Youth with behavioral health needs, particularly those receiving residential and inpatient treatment, are at significantly greater risk of homelessness. Among children 16 and younger, 1 in 10 who are leaving a public system of care (e.g., foster care, residential behavioral health, criminal justice) will be homeless within 12 months. Among youth and young adults ages 17 to 24, 1 in 4 in such situations will be homeless within 12 months. LGBTQIA+ youth and youth involved in the foster care system in particular face a disproportionate risk of experiencing homelessness after a hospital or residential stay.

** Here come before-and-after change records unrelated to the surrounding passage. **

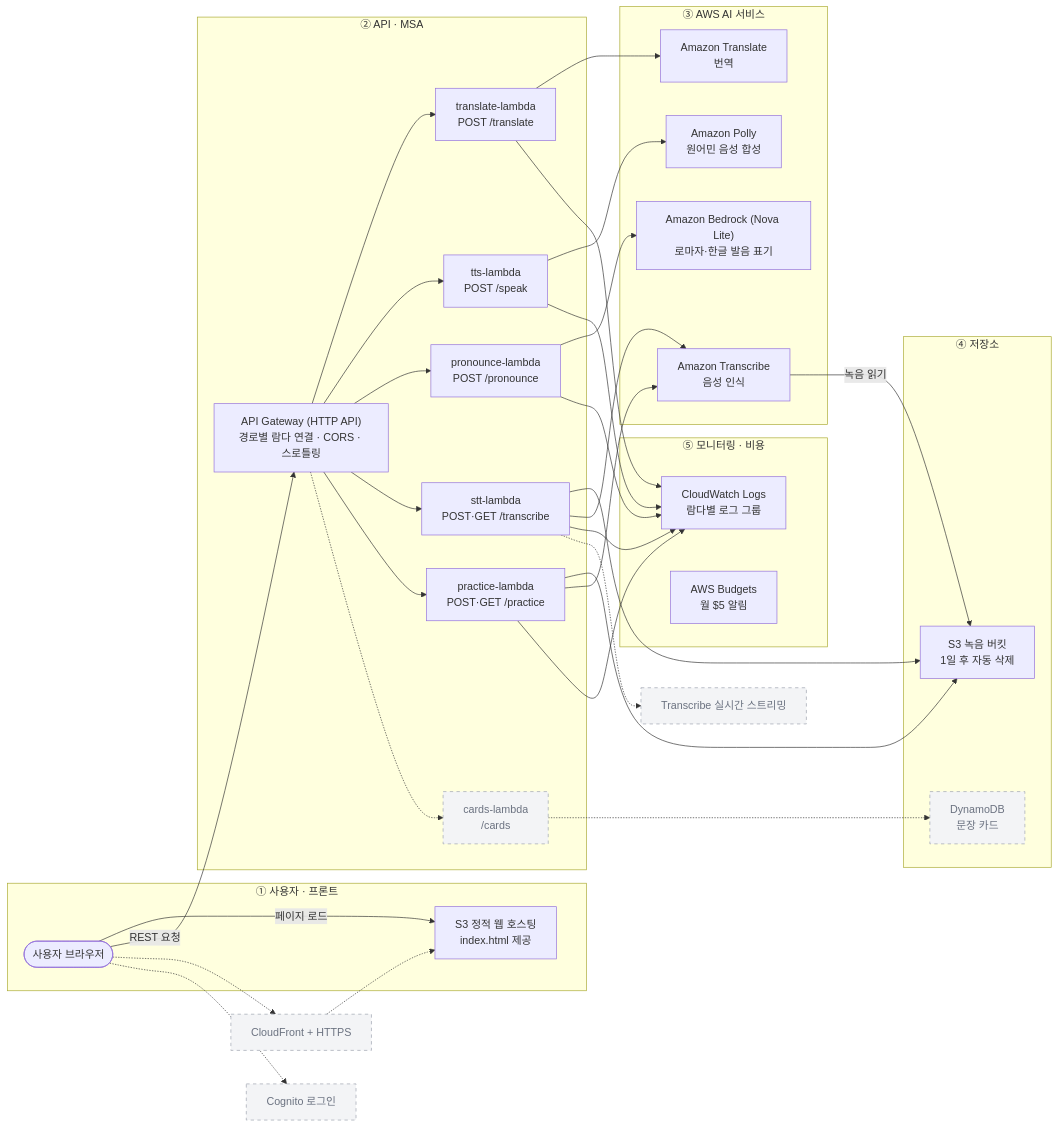
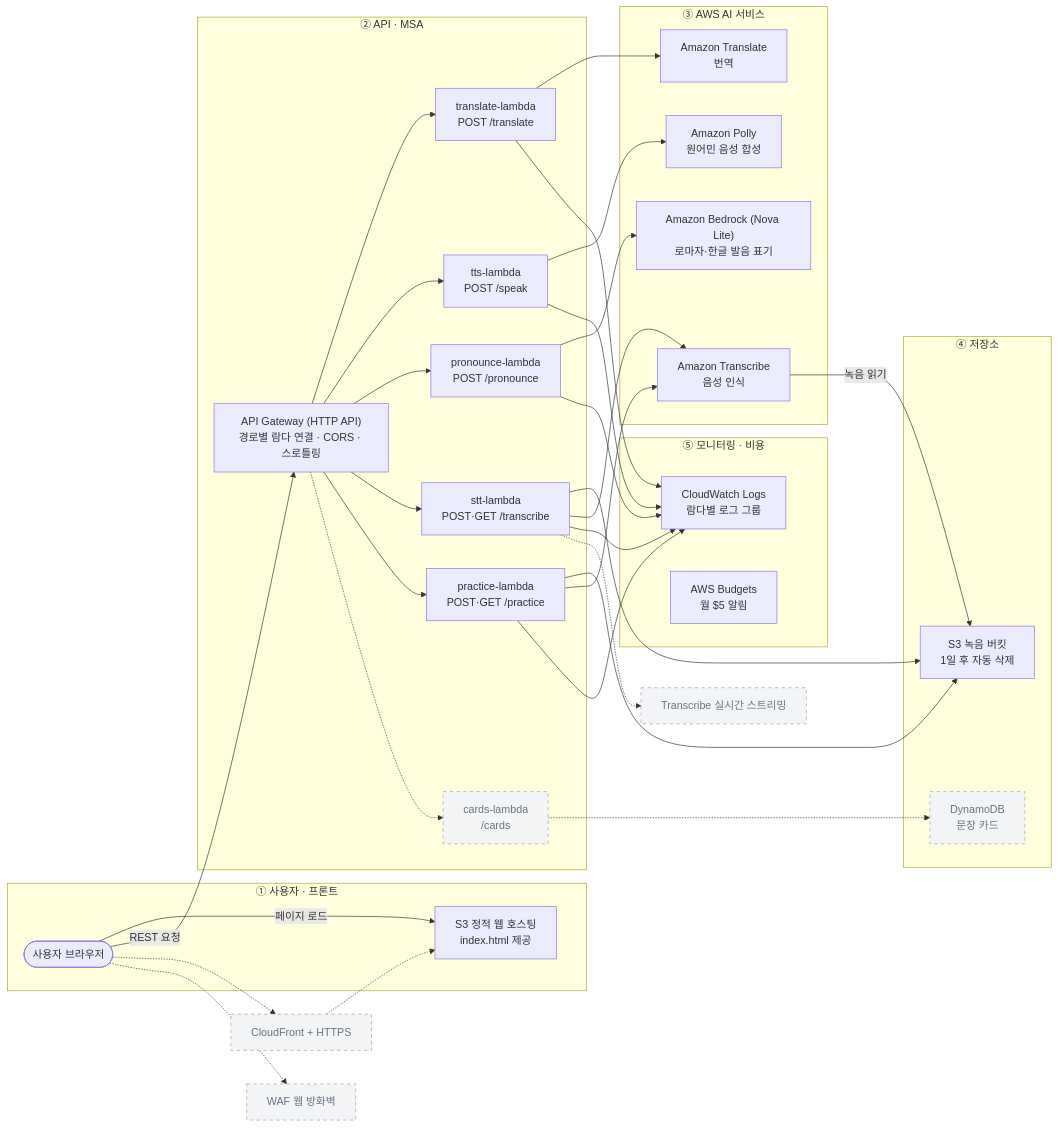
The diagram in architecture.md (kangtayie/Cloud-Native_final-report), drawn with Mermaid before and after one commit. The commit also changed 2 other files, not shown here.

Commit message:
docs: 아키텍처 엣지 보안 영역 간소화

````diff
--- a/architecture.md
+++ b/architecture.md
@@ -10,57 +10,57 @@
 ```mermaid
 flowchart LR
   subgraph FRONT["① 사용자 · 프론트"]
     U([사용자 브라우저])
     S3W["S3 정적 웹 호스팅<br/>index.html 제공"]
   end
 
   subgraph API["② API · MSA"]
     APIGW["API Gateway (HTTP API)<br/>경로별 람다 연결 · CORS · 스로틀링"]
     L1["translate-lambda<br/>POST /translate"]
     L2["tts-lambda<br/>POST /speak"]
     L3["pronounce-lambda<br/>POST /pronounce"]
     L4["stt-lambda<br/>POST·GET /transcribe"]
     L5["practice-lambda<br/>POST·GET /practice"]
     L6["cards-lambda<br/>/cards"]
   end
 
   subgraph AI["③ AWS AI 서비스"]
     TR["Amazon Translate<br/>번역"]
     PO["Amazon Polly<br/>원어민 음성 합성"]
     BR["Amazon Bedrock (Nova Lite)<br/>로마자·한글 발음 표기"]
     TS["Amazon Transcribe<br/>음성 인식"]
   end
 
   subgraph STORE["④ 저장소"]
     S3R["S3 녹음 버킷<br/>1일 후 자동 삭제"]
     DDB["DynamoDB<br/>문장 카드"]
   end
 
   subgraph OPS["⑤ 모니터링 · 비용"]
     CW["CloudWatch Logs<br/>람다별 로그 그룹"]
     BUD["AWS Budgets<br/>월 $5 알림"]
   end
 
   U -->|페이지 로드| S3W
   U -->|REST 요청| APIGW
   APIGW --> L1 --> TR
   APIGW --> L2 --> PO
   APIGW --> L3 --> BR
   APIGW --> L4 --> S3R
   L4 --> TS
   APIGW --> L5 --> S3R
   L5 --> TS
   TS -->|녹음 읽기| S3R
   APIGW -.-> L6 -.-> DDB
   L1 & L2 & L3 & L4 & L5 --> CW
 
   CF["CloudFront + HTTPS"]:::virtual
-  COG["Cognito 로그인"]:::virtual
+  WAF["WAF 웹 방화벽"]:::virtual
   STR["Transcribe 실시간 스트리밍"]:::virtual
   U -.-> CF -.-> S3W
-  U -.-> COG
+  U -.-> WAF
   L4 -.-> STR
 
   class L6,DDB virtual
   classDef virtual stroke-dasharray: 5 5,fill:#f3f4f6,color:#6b7280,stroke:#9ca3af
 ```
````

The COVID-19 pandemic has also led to an increase in unmet behavioral health needs among children and youth.
With calls for change from President Biden and the Surgeon General, and the declaration of a youth mental health national emergency, states and lawmakers have an immediate opportunity to build on national momentum to improve behavioral health care for children and youth with significant needs, including those who are at risk of homelessness or already homeless.

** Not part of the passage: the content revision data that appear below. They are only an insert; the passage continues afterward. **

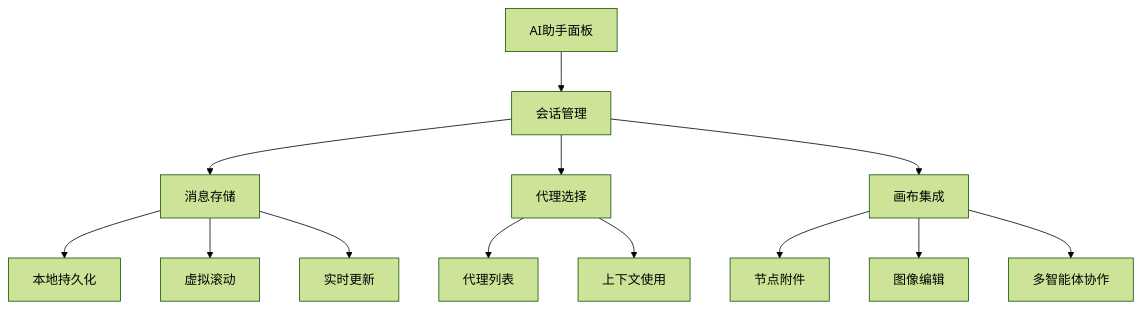
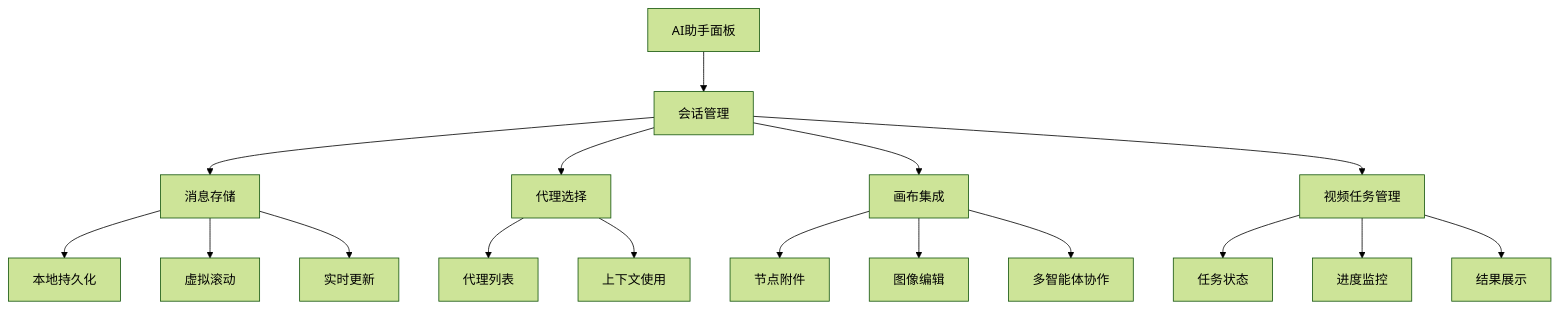
One commit to KunLabAI/KunFlix changed the third of 15 diagrams in .qoder/repowiki/zh/content/前端应用架构/状态管理/Zustand Store 设计/增强的AI助手存储.md. Above: the diagram before and after it, drawn with Mermaid (forest theme). The commit also changed other lines of this file and 29 other files, not shown here.

````diff
--- a/.qoder/repowiki/zh/content/前端应用架构/状态管理/Zustand Store 设计/增强的AI助手存储.md
+++ b/.qoder/repowiki/zh/content/前端应用架构/状态管理/Zustand Store 设计/增强的AI助手存储.md
@@ -148,15 +196,19 @@
 ```mermaid
 flowchart TD
 A[AI助手面板] --> B[会话管理]
 B --> C[消息存储]
 B --> D[代理选择]
 B --> E[画布集成]
-C --> F[本地持久化]
-C --> G[虚拟滚动]
-C --> H[实时更新]
-D --> I[代理列表]
-D --> J[上下文使用]
-E --> K[节点附件]
-E --> L[图像编辑]
-E --> M[多智能体协作]
+B --> F[视频任务管理]
+C --> G[本地持久化]
+C --> H[虚拟滚动]
+C --> I[实时更新]
+D --> J[代理列表]
+D --> K[上下文使用]
+E --> L[节点附件]
+E --> M[图像编辑]
+E --> N[多智能体协作]
+F --> O[任务状态]
+F --> P[进度监控]
+F --> Q[结果展示]
 ```
````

In a new strategic analysis developed for the Raikes Foundation, Manatt Health presents strategies for states and other stakeholders to use Medicaid to address youth and young adult homelessness following an institutional or residential stay for psychiatric and/or substance use care.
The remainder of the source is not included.